Abdul El-Sayed ran on a left-wing platform, but lost his bid for the democratic nomination for Governor of Michigan by more the 20 points.

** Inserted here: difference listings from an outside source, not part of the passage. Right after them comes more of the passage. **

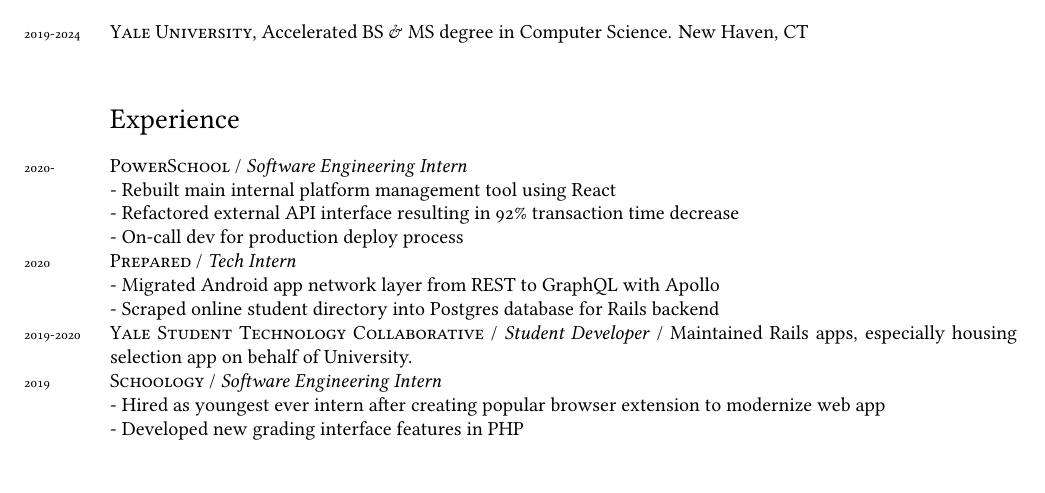
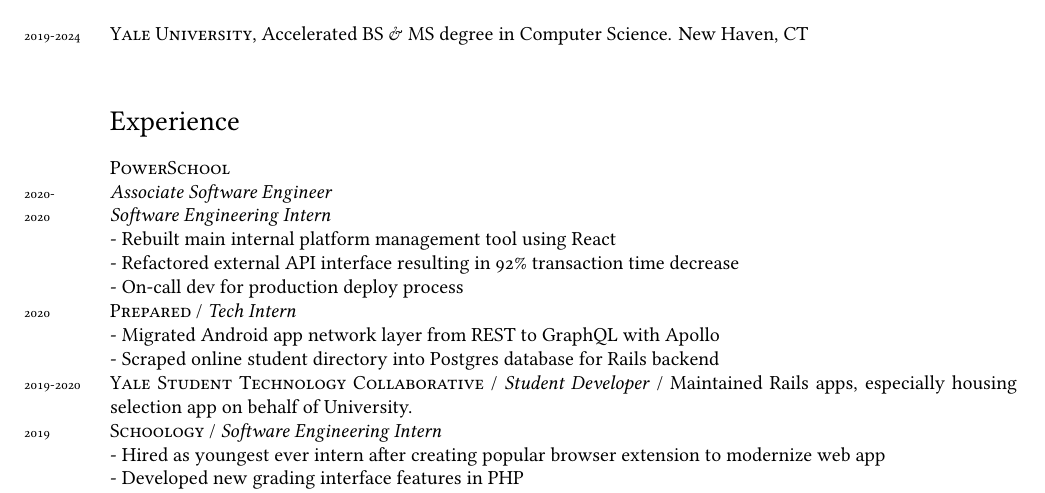
Before and after one commit to ErikBoesen/erikboesen.github.io, a LaTeX CV (resume.tex): part of the page before the commit and part of page 1 of 2 after it, cut so that both start at the same text. Compiled offline with XeLaTeX.

Commit message:
Add PS Assoc SWE position in resume

```diff
--- a/resume.tex
+++ b/resume.tex
@@ -53,7 +53,9 @@
 \years{2019-2024}\textsc{Yale University}, Accelerated BS \& MS degree in Computer Science. New Haven, CT\\
 
 \section*{Experience}
-\years{2020-}\textsc{PowerSchool} / \textit{Software Engineering Intern}\\
+\textsc{PowerSchool}\\
+\years{2020-}\textit{Associate Software Engineer}\\
+\years{2020}\textit{Software Engineering Intern}\\
 - Rebuilt main internal platform management tool using React\\
 - Refactored external API interface resulting in 92\% transaction time decrease\\
 - On-call dev for production deploy process\\
```
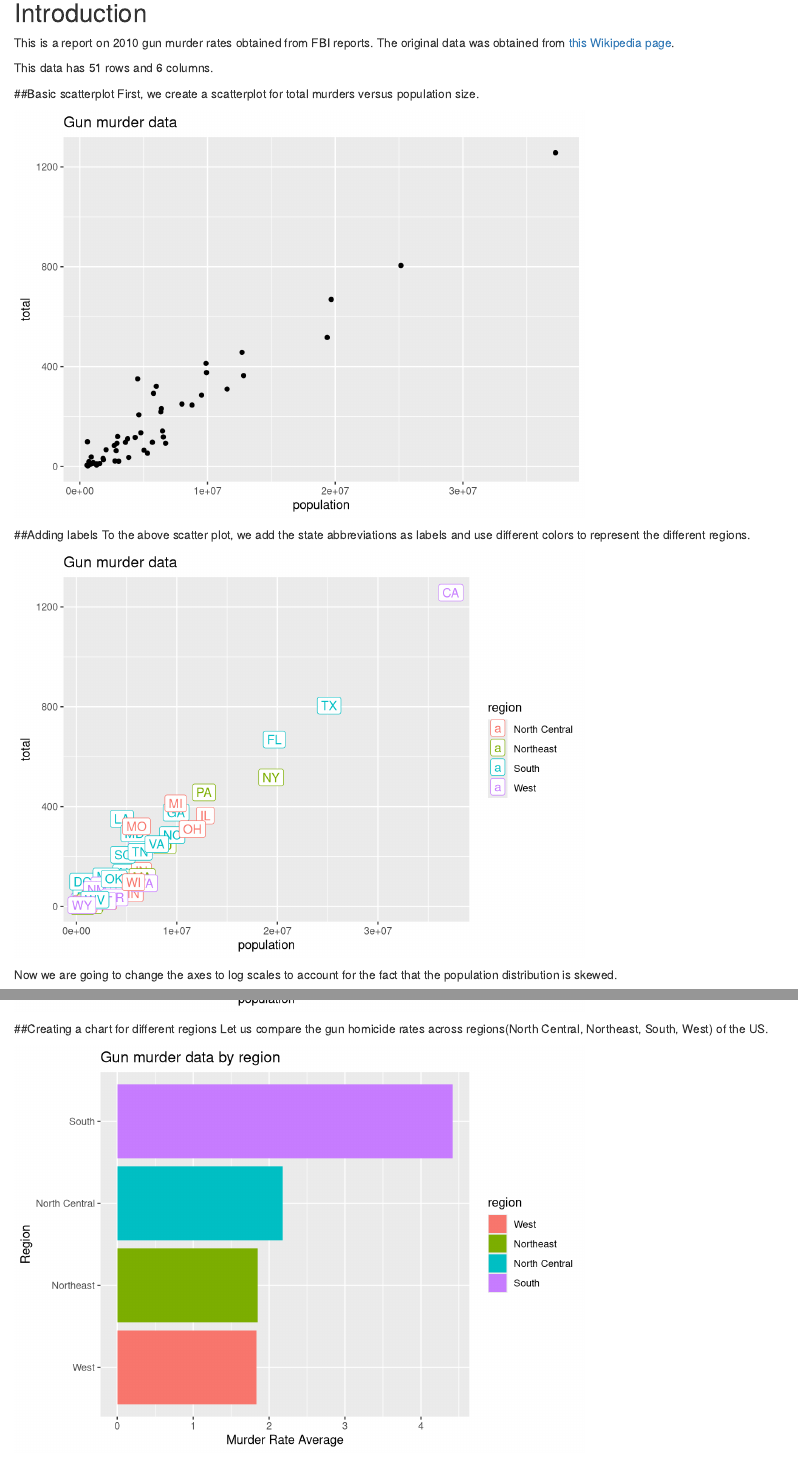
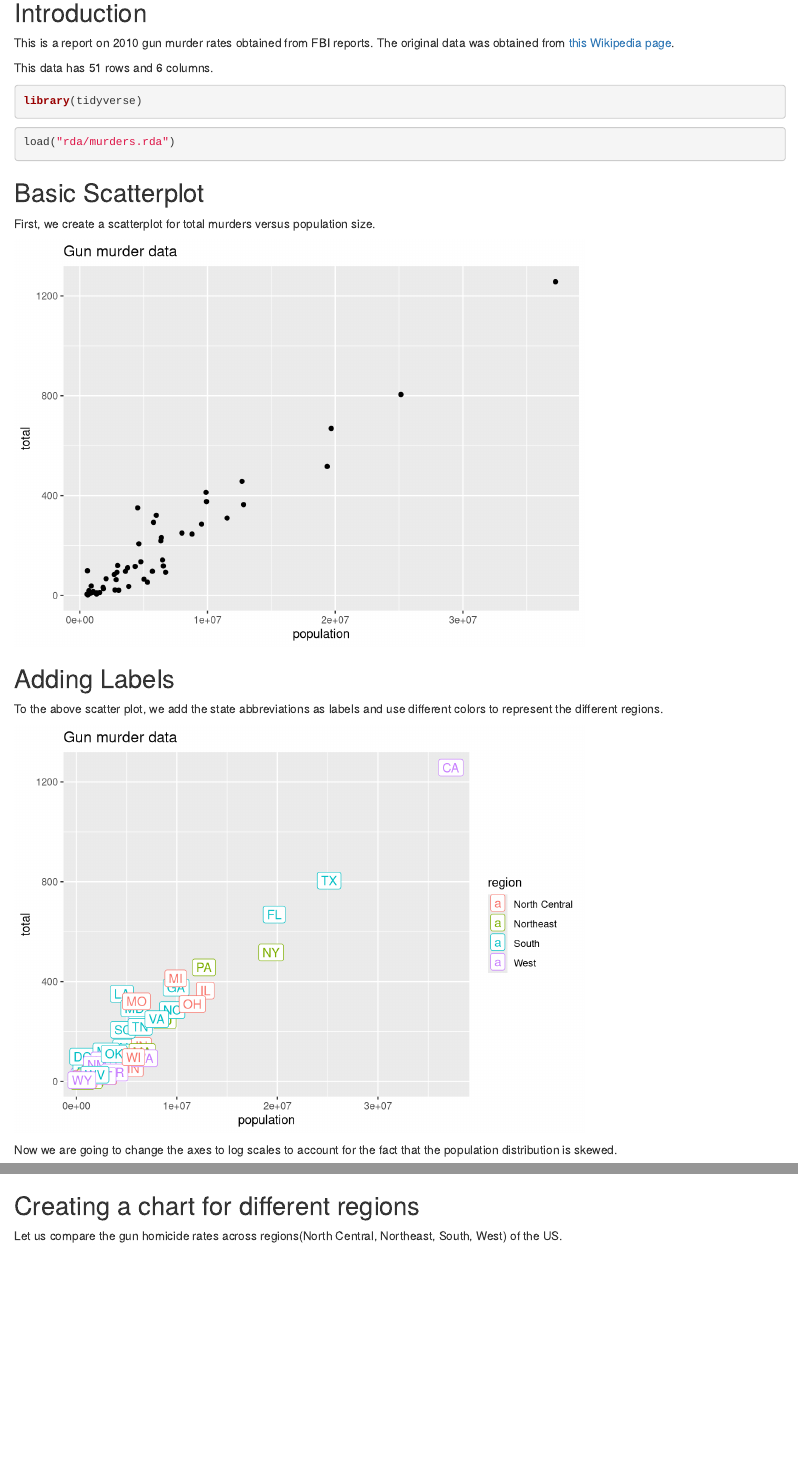
Before and after one commit to mukilar/Firstproject-murdersdataset, an R Markdown document (gunmurderreport.Rmd): the page in a window 1100 px wide, from 140 px down, and a second part further down, joined at a grey line. Rendered offline with R 4.5, knitr and Pandoc, with nearby package versions.

Commit message:
Update gunmurderreport.Rmd

````diff
--- a/gunmurderreport.Rmd
+++ b/gunmurderreport.Rmd
@@ -6,7 +6,7 @@ output: html_document
 ---
 
 ```{r setup, include=FALSE,echo=FALSE}
-knitr::opts_chunk$set(echo = FALSE)
+knitr::opts_chunk$set(echo = TRUE)
 ```
 
 ## Introduction
@@ -23,14 +23,16 @@ library(tidyverse)
 load("rda/murders.rda")
 
 ```
-##Basic scatterplot
+## Basic Scatterplot
+
 First, we create a scatterplot for total murders versus population size.
 ```{r scatterplot,echo=FALSE}
 murders %>% ggplot(aes(x = population, y =total )) +
   geom_point()+ggtitle("Gun murder data")
 ```
 
-##Adding labels
+## Adding Labels
+
 To the above scatter plot, we add the state abbreviations as labels and use different colors to represent the different regions.
 ```{r,echo=FALSE}
 murders %>% ggplot(aes(population, total, label = abb)) +
````
Also changed, not shown: gunmurderreport.Rmd (3 more changed lines).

There are some who will argue that El-Sayed’s loss signifies a lack of popularity for left-wing politics, but El-Sayed lost for contingent reasons.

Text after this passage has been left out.